**RECORDS PROVIDED:**
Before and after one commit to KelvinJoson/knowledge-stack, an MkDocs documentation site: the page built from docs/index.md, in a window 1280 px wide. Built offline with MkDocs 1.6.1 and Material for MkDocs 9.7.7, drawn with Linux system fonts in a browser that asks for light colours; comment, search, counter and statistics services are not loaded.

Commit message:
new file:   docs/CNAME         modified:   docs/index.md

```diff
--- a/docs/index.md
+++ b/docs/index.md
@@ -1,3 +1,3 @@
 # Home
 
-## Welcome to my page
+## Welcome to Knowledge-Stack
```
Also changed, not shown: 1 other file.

* * *

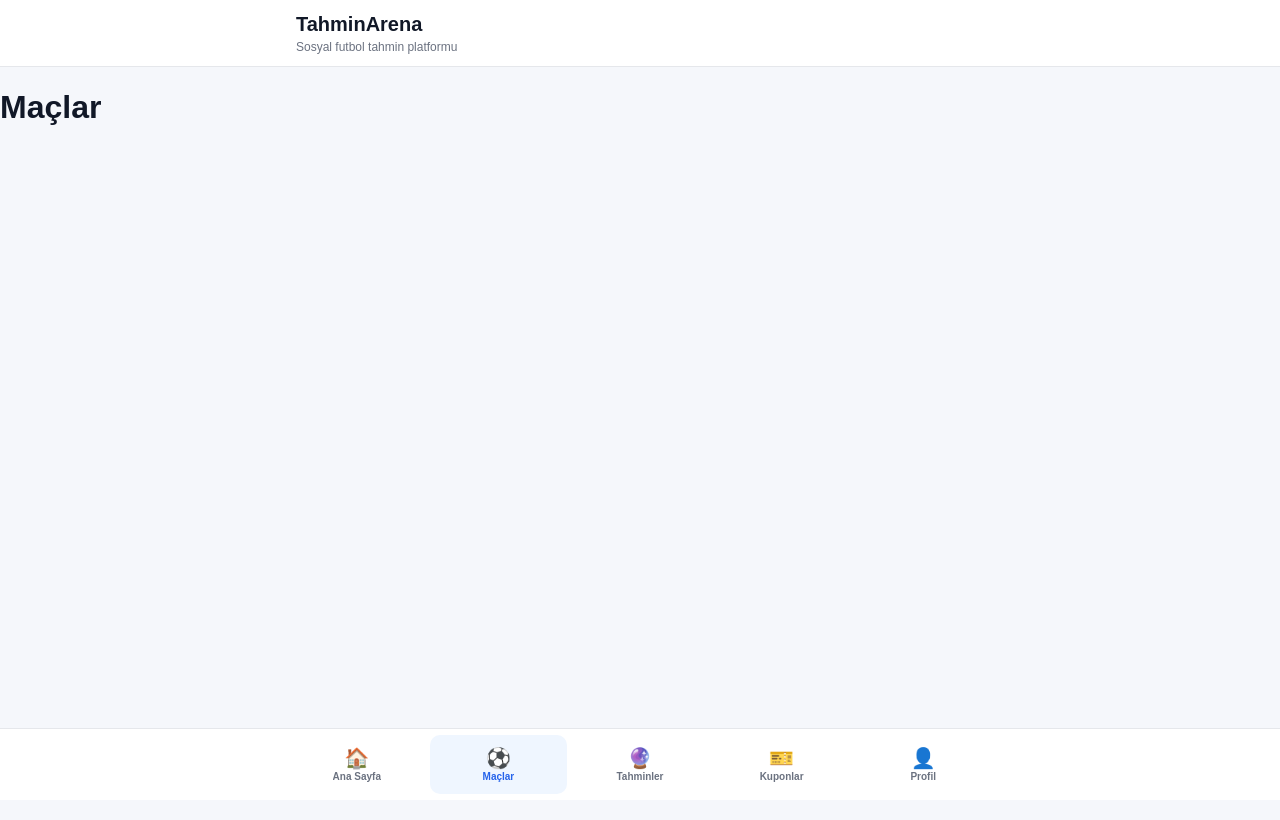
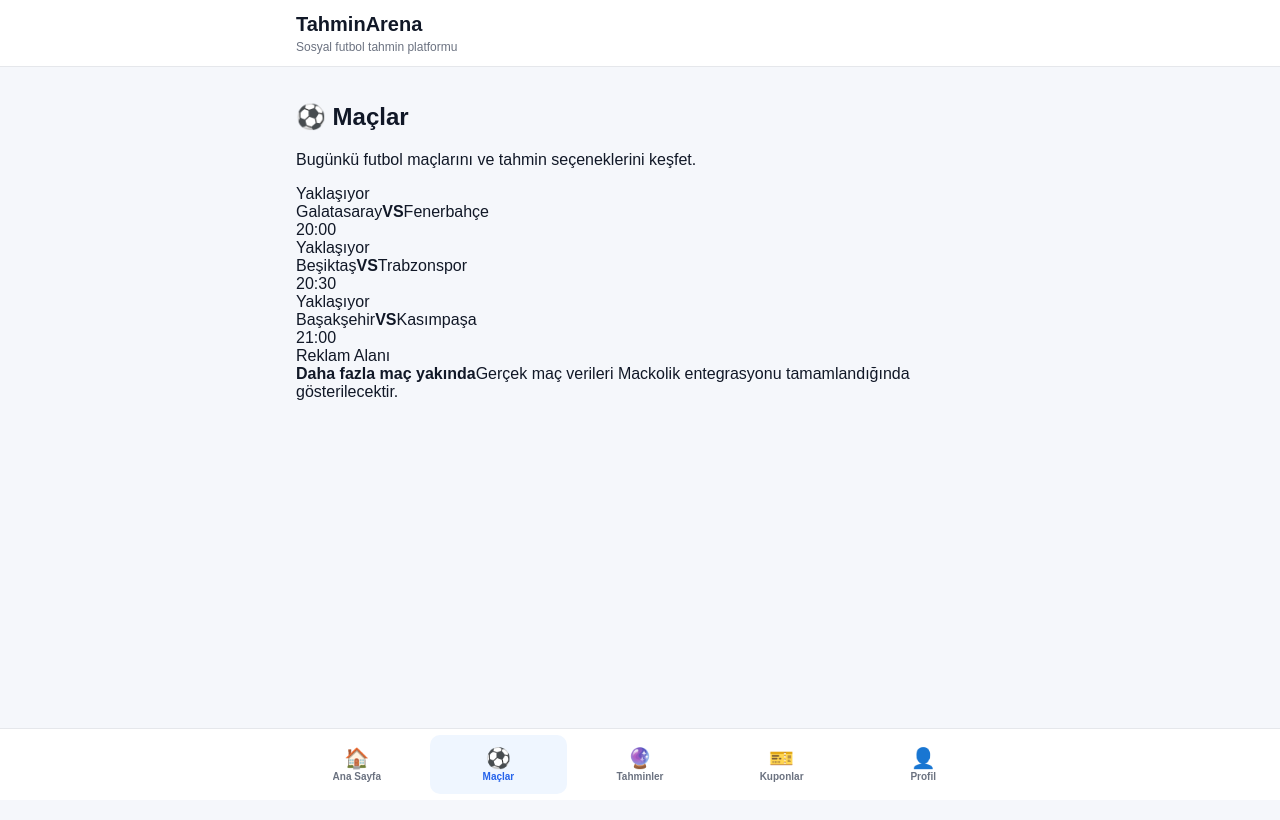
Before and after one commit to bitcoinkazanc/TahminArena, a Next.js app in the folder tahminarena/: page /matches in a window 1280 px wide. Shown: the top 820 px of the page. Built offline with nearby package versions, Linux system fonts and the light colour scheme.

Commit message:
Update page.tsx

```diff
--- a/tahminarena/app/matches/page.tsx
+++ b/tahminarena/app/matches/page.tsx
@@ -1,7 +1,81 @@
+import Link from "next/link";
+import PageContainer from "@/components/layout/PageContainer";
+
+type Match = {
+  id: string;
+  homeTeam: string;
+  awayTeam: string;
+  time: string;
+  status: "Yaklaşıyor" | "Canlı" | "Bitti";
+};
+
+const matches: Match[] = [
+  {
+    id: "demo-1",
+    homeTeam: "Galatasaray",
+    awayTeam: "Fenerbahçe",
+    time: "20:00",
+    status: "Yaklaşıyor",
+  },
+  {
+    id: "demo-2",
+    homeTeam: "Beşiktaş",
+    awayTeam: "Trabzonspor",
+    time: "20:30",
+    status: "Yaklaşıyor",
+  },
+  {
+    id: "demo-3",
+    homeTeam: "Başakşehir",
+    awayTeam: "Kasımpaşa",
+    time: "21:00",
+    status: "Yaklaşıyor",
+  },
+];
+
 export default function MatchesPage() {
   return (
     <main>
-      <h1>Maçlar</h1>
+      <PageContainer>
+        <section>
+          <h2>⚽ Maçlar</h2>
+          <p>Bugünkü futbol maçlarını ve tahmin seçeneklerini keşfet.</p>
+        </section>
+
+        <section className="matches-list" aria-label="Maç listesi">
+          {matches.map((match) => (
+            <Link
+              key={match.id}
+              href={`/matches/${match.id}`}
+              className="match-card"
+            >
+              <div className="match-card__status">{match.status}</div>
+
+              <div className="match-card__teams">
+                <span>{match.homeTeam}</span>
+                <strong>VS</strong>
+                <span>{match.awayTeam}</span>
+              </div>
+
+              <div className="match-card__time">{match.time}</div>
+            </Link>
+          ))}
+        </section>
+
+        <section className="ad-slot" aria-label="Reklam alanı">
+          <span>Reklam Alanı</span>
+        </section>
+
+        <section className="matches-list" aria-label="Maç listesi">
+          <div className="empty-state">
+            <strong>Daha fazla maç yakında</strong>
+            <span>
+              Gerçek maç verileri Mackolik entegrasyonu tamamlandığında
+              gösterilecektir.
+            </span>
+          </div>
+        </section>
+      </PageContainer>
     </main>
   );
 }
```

* * *

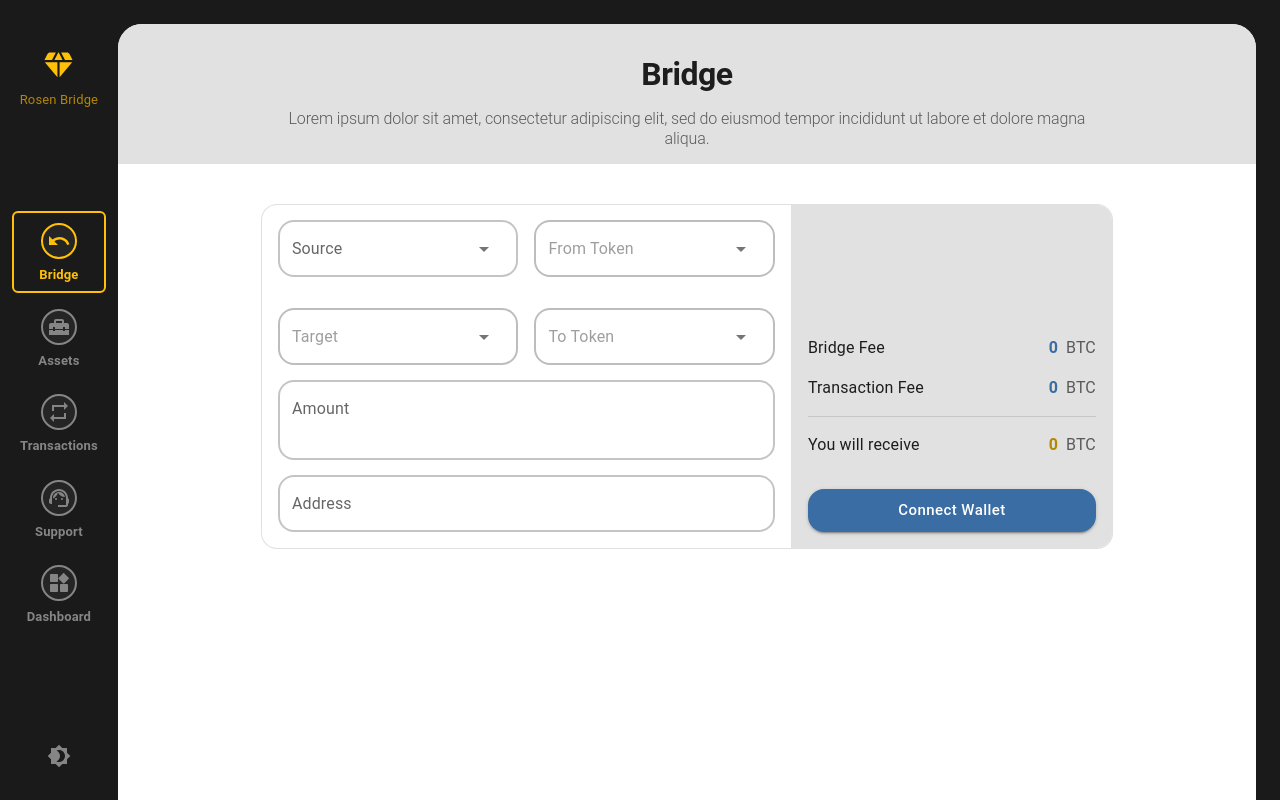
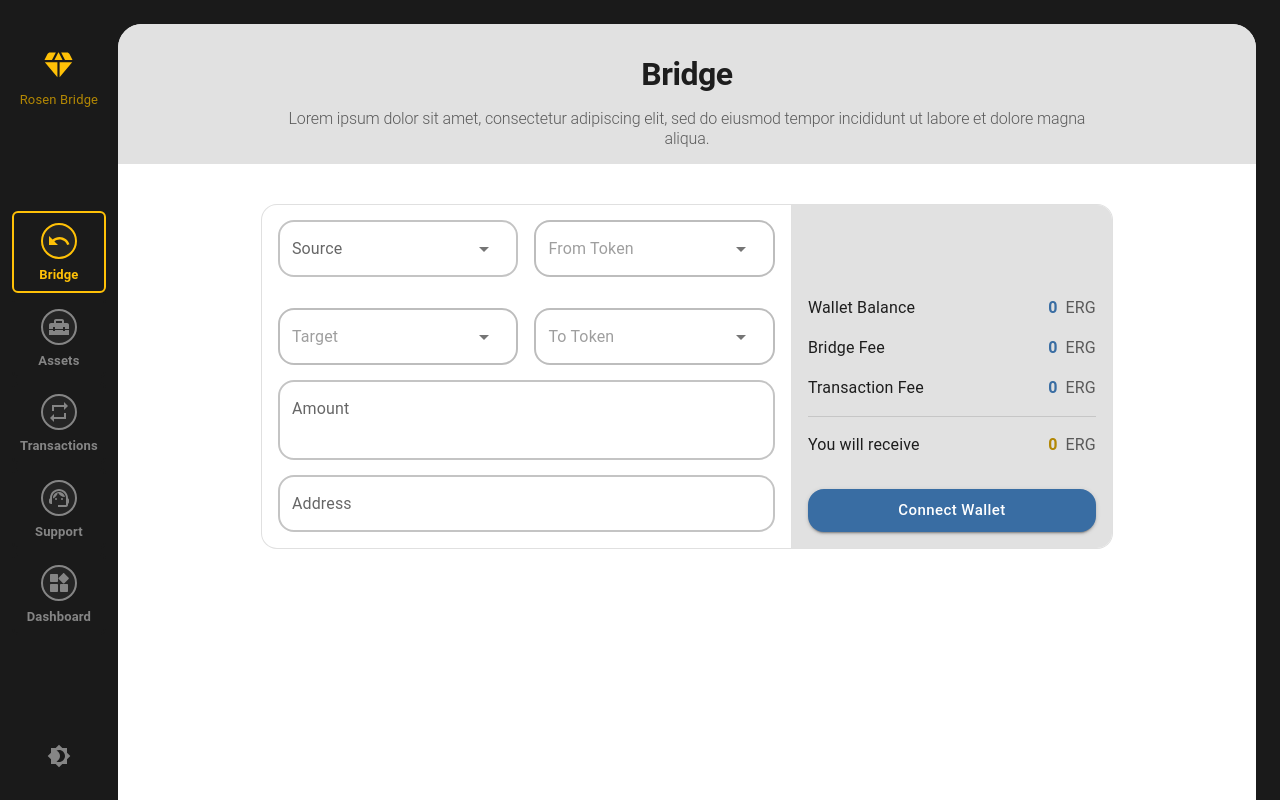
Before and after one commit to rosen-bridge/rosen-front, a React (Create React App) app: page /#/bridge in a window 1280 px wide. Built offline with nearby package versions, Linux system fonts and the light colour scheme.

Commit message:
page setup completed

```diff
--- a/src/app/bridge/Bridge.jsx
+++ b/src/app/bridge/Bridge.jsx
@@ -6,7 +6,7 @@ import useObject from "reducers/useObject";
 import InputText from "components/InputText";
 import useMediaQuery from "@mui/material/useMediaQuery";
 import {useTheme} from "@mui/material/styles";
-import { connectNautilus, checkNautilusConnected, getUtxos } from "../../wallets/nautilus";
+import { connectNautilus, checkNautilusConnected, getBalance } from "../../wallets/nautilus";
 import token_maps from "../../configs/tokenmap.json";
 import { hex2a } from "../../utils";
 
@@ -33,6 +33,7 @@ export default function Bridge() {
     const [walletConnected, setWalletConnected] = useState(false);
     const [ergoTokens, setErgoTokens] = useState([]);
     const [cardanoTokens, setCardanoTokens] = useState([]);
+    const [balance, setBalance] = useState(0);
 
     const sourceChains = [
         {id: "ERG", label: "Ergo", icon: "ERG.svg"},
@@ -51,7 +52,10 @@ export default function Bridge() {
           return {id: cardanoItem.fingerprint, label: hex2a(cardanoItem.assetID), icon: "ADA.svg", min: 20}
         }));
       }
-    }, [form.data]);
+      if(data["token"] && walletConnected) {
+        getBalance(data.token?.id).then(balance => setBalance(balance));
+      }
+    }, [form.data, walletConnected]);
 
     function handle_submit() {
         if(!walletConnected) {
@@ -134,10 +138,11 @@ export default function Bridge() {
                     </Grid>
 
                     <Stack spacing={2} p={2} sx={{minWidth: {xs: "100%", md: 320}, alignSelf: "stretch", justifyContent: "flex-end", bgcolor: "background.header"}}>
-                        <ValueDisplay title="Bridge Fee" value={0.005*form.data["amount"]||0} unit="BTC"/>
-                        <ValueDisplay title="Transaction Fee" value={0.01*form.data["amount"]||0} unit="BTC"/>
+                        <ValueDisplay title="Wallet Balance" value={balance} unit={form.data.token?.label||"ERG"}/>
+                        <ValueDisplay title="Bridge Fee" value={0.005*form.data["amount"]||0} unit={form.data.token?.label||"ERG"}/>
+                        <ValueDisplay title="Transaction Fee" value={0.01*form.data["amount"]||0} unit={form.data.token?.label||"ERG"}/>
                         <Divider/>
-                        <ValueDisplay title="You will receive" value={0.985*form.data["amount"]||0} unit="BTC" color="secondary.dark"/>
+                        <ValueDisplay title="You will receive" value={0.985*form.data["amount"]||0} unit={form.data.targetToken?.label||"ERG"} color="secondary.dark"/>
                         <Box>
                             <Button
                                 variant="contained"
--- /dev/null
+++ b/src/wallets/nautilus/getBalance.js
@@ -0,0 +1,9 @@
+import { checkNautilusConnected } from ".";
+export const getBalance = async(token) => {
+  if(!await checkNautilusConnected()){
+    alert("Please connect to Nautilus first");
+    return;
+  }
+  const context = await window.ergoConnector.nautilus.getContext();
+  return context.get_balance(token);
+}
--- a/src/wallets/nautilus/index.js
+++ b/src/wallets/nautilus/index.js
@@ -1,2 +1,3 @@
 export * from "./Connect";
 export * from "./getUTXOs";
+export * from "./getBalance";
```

**PROBLEM STATEMENT:** Among the records above, only the lines between the line holding "Before and after one commit to KelvinJoson/knowledge-stack, an" and the line holding "Also changed, not shown: 1 other file.", inclusive, are to be output, exactly as written.

**RESULT:**
Before and after one commit to KelvinJoson/knowledge-stack, an MkDocs documentation site: the page built from docs/index.md, in a window 1280 px wide. Built offline with MkDocs 1.6.1 and Material for MkDocs 9.7.7, drawn with Linux system fonts in a browser that asks for light colours; comment, search, counter and statistics services are not loaded.

Commit message:
new file:   docs/CNAME         modified:   docs/index.md

```diff
--- a/docs/index.md
+++ b/docs/index.md
@@ -1,3 +1,3 @@
 # Home
 
-## Welcome to my page
+## Welcome to Knowledge-Stack
```
Also changed, not shown: 1 other file.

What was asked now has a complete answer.